• Sunday, March 18th, 2012

The story from AP.

Category: Mammals  | Comments off
• Tuesday, September 27th, 2011

Our beloved bats are under attack and if we don’t do something about it soon, many of them will disappear. White Nose Syndrome (WNS) is a fungus that affects hibernating bats. First discovered in New York state in the winter of 2006/2007, WNS has already killed over a million bats along the east coast of the United States and parts of Canada. By the 2010 hibernating season, the fungus had been reported in 16 states and four Canadian Provinces and it is spreading rapidly.
Named for the white fungus that grows on the muzzle and other parts of hibernating bats, WNS has a 90%-100% mortality in affected hibernacula (bat hibernating sites). Once the spores are in a hibernacula, the fungus quickly spreads from bat to bat, killing the entire colony. The fungus mysteriously causes the bats to wake and move either to the entrance or even outside into below freezing temperatures. Because hibernating bats have just enough fat reserves to make it through the winter, the bats often starve having used all their stored energy just to wake up.
More than half of the 45 species of North American bats are hibernating bats. This includes the six native to the mid-Atlantic (see previous post titled “Let’s Hear it for the Bats”). Many scientists believe the fungus may be spread in part by humans investigating caves either casually or for sport.
So what does this all mean? Little brown bats are our most common bat in the mid-Atlantic region and they can eat 500-1000 mosquitoes per hour. If they have five, one hour feeding sessions per night, that is up to 5000 mosquitoes per bat. Let’s say there are 10 little brown bats in your yard. Now, imagine a warm July evening. You and your family are enjoying an outdoor picnic. Without little brown bats controlling the mosquito population, there could be as many as 50,000 more biting pests than there are today. I think I’ll buy stock in Caladryl.

• Wednesday, September 07th, 2011

Bats are some of the most feared and misunderstood animals in the world. Through the centuries, they’ve been equated with witchcraft, evil, blood-thirsty monsters, and vampires, but bats are harmless victims of a bad rap.
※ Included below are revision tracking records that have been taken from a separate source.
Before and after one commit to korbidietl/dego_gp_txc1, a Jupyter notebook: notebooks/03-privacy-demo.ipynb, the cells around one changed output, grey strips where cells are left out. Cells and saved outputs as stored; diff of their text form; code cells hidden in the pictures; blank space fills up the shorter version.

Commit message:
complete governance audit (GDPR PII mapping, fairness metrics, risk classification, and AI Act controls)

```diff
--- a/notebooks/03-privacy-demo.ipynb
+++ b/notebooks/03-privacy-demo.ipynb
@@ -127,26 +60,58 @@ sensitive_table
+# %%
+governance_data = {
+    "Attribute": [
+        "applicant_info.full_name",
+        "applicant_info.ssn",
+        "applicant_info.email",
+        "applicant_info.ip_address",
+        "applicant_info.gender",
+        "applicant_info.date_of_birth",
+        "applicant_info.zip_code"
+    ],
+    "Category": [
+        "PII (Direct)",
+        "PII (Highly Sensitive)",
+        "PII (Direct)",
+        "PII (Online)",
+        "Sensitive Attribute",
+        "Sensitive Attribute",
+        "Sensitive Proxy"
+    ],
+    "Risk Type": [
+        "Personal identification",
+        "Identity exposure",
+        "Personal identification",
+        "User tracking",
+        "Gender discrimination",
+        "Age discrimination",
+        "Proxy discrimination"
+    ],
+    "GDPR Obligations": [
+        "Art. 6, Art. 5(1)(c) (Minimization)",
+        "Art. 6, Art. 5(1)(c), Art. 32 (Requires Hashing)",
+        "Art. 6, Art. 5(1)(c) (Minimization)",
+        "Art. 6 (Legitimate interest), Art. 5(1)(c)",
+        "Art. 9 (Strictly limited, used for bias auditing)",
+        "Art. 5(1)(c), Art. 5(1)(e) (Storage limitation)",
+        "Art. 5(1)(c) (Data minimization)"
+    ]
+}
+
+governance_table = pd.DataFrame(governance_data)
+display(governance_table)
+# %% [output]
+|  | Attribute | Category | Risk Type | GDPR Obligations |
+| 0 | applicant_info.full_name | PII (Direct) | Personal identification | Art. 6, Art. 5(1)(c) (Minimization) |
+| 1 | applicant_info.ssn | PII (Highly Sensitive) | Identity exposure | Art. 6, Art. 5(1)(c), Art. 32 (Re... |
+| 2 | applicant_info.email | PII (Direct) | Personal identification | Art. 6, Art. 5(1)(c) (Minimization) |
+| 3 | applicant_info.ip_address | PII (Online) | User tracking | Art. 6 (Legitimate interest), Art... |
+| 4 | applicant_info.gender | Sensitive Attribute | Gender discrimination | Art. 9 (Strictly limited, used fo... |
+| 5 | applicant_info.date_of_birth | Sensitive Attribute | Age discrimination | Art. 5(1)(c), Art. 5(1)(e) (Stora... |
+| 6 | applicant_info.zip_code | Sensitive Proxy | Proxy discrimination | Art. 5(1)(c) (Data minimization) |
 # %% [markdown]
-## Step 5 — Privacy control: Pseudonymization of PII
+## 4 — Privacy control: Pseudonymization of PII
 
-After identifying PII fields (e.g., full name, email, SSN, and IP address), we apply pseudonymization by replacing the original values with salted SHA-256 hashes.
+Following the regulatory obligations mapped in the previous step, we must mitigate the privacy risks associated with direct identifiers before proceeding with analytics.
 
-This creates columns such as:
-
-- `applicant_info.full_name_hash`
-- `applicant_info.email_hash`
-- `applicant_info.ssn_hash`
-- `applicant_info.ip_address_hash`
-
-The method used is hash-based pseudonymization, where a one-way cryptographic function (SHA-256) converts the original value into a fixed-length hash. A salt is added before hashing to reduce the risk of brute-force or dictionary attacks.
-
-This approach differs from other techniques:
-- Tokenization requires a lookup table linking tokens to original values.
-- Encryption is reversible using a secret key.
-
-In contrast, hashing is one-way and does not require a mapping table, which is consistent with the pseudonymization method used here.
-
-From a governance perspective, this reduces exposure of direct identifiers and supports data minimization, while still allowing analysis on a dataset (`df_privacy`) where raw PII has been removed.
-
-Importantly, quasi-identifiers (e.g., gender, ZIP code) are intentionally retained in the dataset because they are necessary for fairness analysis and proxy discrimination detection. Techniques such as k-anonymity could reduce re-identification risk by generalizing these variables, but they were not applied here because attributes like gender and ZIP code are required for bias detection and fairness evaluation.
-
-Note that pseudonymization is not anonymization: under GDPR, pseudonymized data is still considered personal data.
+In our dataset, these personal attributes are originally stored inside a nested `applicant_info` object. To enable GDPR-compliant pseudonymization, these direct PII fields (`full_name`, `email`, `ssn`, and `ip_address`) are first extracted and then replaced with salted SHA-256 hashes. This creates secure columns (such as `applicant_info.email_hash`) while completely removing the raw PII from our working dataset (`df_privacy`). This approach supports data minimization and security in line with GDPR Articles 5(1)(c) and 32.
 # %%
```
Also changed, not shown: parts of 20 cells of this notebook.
Thank you, Bram Stoker. Even the feared vampire bats, which hail from Central and South America, aren’t the blood thirsty demons they are made out to be. Well, they are blood thirsty, but they don’t attack and suck human blood.
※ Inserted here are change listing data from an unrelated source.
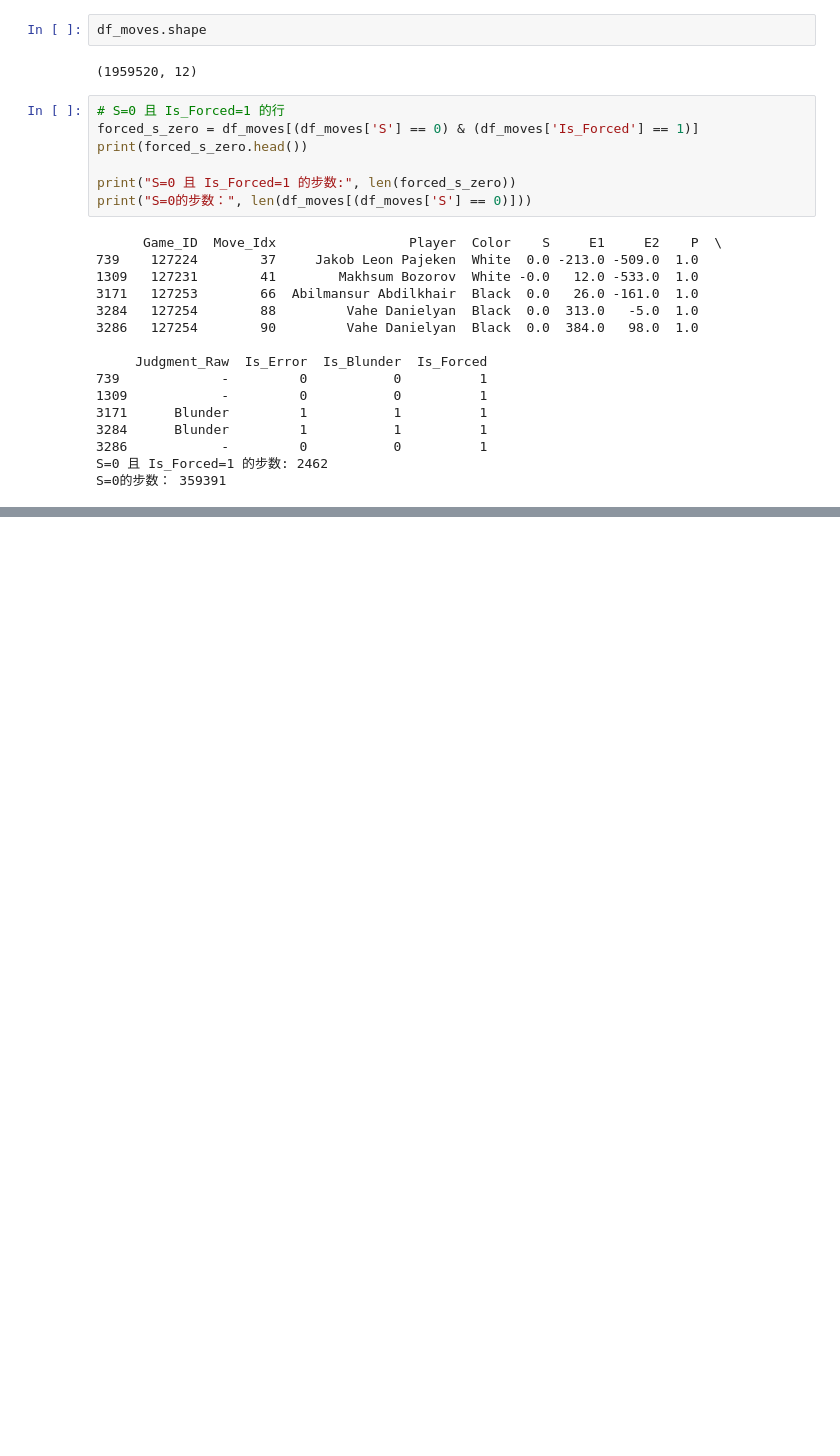
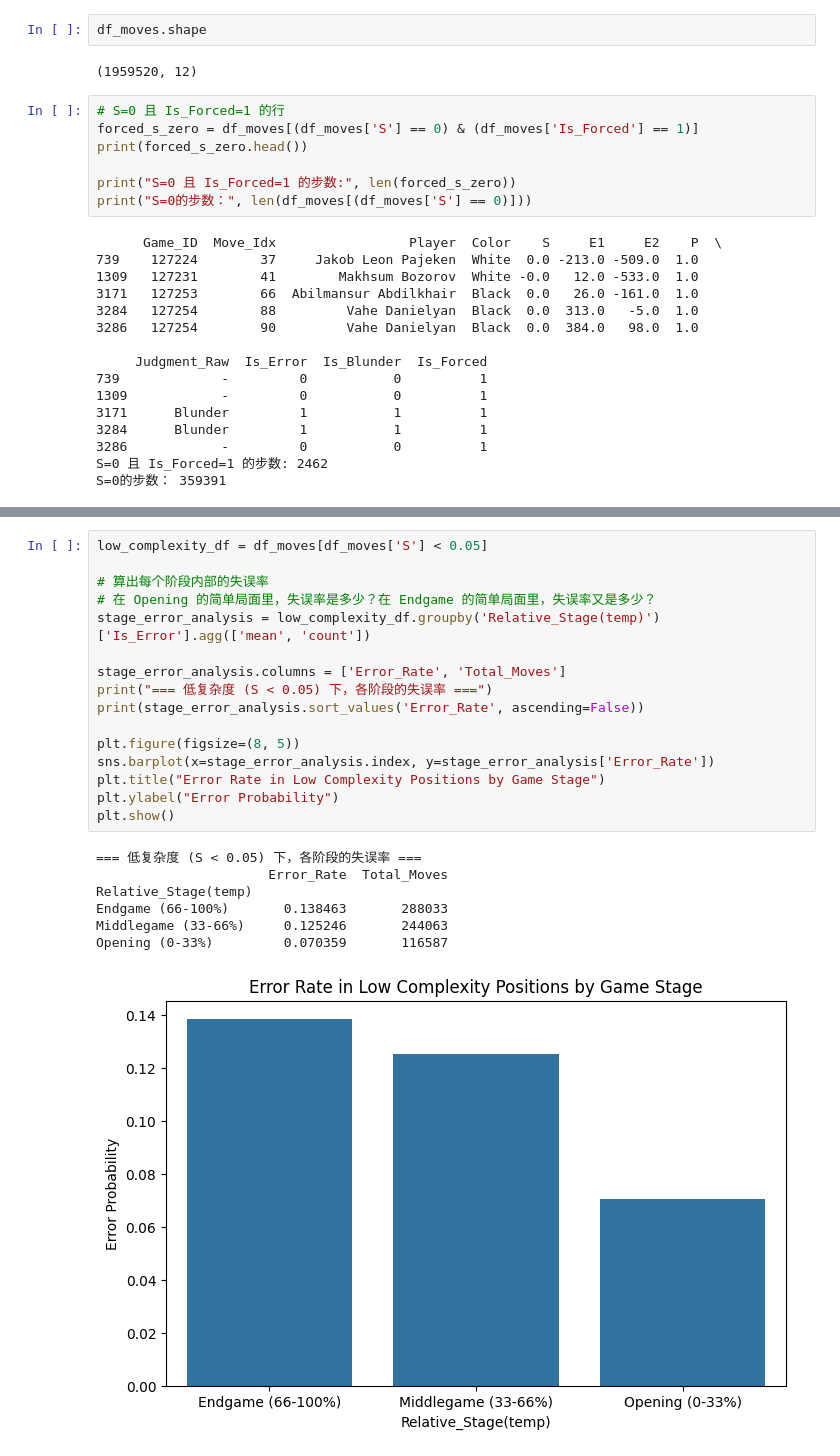
Before and after one commit to zZimablueee/Chess, a Jupyter notebook: complexity/analysis.ipynb, the cells around one changed output, grey strips where cells are left out. Drawn from its saved outputs; the diff is of its cells as text; blank space fills up the shorter version.

```diff
--- a/complexity/analysis.ipynb
+++ b/complexity/analysis.ipynb
@@ -370,0 +442,24 @@ Name: count, Length: 61, dtype: int64
+# %%
+low_complexity_df = df_moves[df_moves['S'] < 0.05]
+
+# 算出每个阶段内部的失误率
+# 在 Opening 的简单局面里，失误率是多少？在 Endgame 的简单局面里，失误率又是多少？
+stage_error_analysis = low_complexity_df.groupby('Relative_Stage(temp)')['Is_Error'].agg(['mean', 'count'])
+
+stage_error_analysis.columns = ['Error_Rate', 'Total_Moves']
+print("=== 低复杂度 (S < 0.05) 下，各阶段的失误率 ===")
+print(stage_error_analysis.sort_values('Error_Rate', ascending=False))
+
+plt.figure(figsize=(8, 5))
+sns.barplot(x=stage_error_analysis.index, y=stage_error_analysis['Error_Rate'])
+plt.title("Error Rate in Low Complexity Positions by Game Stage")
+plt.ylabel("Error Probability")
+plt.show()
+# %% [output]
+=== 低复杂度 (S < 0.05) 下，各阶段的失误率 ===
+                      Error_Rate  Total_Moves
+Relative_Stage(temp)
+Endgame (66-100%)       0.138463       288033
+Middlegame (33-66%)     0.125246       244063
+Opening (0-33%)         0.070359       116587
+[figure, added]
```
Also changed, not shown: parts of 5 cells of this notebook, 2 other files.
Bats from around the world eat a variety of things from fish to nectar to frogs to fruit to blood. All of the bat species we have here in the mid-Atlantic region are insect eaters though.

Insectivorous bats use echolocation to zero in on their prey. By sending out high frequency sound waves that bounce off the insect, the bat is able to hone in on its exact location. They catch prey using their wings or the membrane between the feet. The insects are sort of “scooped” into the mouth.

Here in Pennsylvania, we have six year round resident species and three that migrate.

Year round bat species which include: little brown, big brown, tricolored (formally eastern pipistrelle), northern long ear, small-footed, and Indiana bats, are active in warm months, but seek shelter to hibernate through the winter. Migratory bats include hoary, red and silver-haired bats.

The only flying mammal, these acrobatic fliers can catch and eat over 500 insects per hour and often have several feeding sessions through the night. A large percentage of their diet include moths, grain flies and mosquitoes. Without bats, the mosquito population would explode spreading disease and driving picnics indoors. That’s much scarier than Dracula ever was.